• [Recorded data]
---
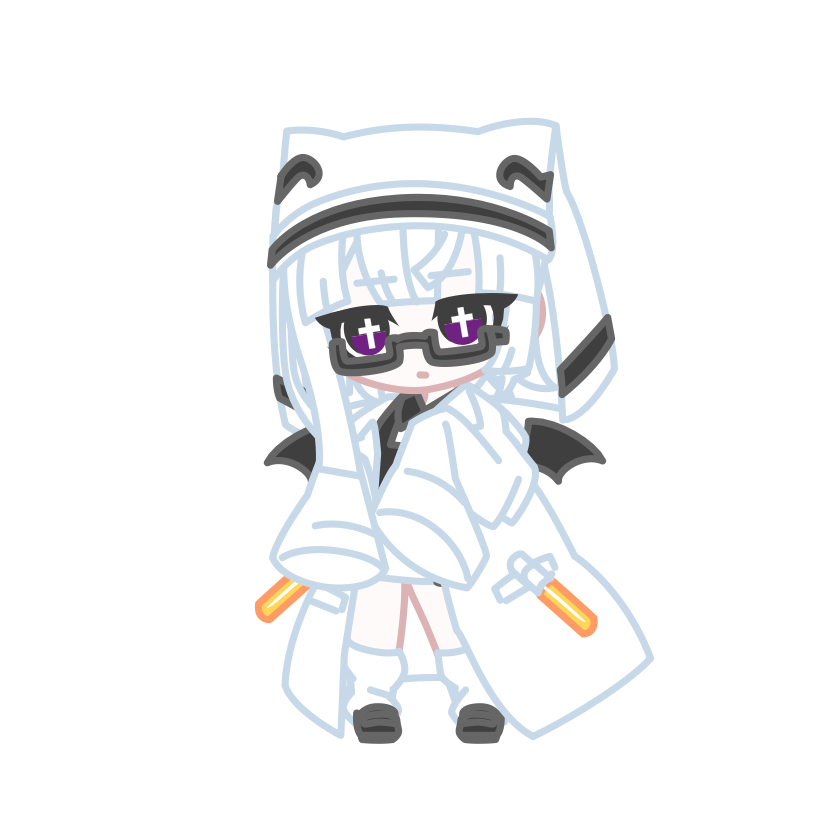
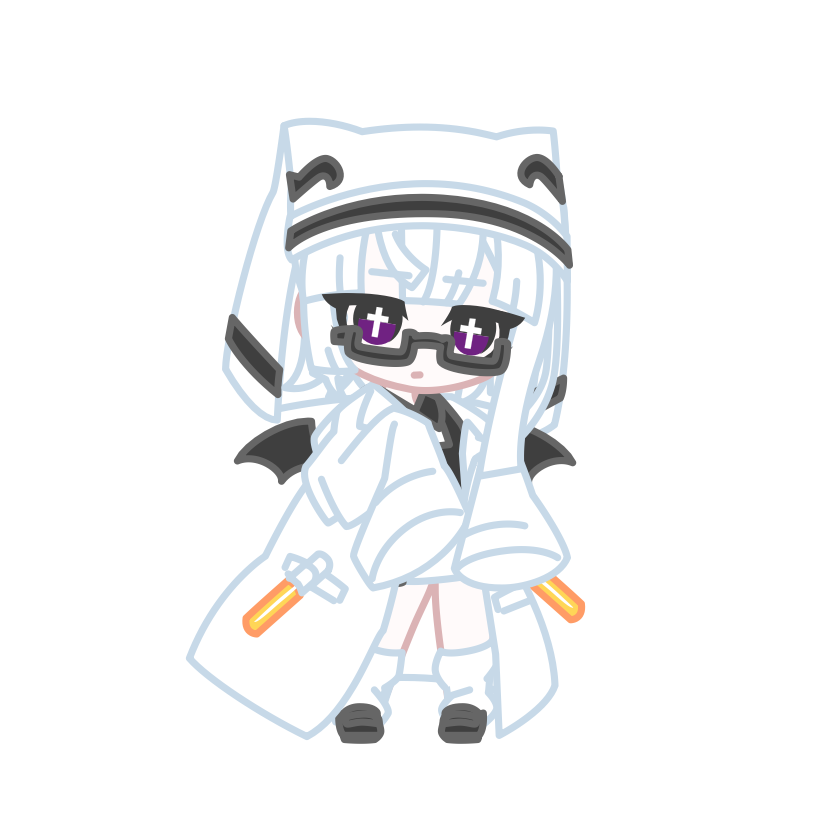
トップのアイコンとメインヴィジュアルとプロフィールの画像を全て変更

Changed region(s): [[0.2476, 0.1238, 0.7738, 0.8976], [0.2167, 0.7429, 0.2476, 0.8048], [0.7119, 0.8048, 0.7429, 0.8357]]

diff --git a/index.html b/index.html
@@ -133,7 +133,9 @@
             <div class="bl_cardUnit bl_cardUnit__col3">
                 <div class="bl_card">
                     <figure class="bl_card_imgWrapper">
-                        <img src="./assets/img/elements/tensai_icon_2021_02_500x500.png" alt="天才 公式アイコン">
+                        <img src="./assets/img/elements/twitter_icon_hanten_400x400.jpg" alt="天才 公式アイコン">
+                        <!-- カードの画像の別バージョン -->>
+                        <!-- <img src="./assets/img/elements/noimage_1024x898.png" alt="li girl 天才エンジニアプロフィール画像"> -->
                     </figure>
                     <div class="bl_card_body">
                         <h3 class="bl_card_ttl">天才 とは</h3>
---
• [Your objective] Your answer should be a single number: the count of lines above with the word "公式アイコン".

• [Task solution] 2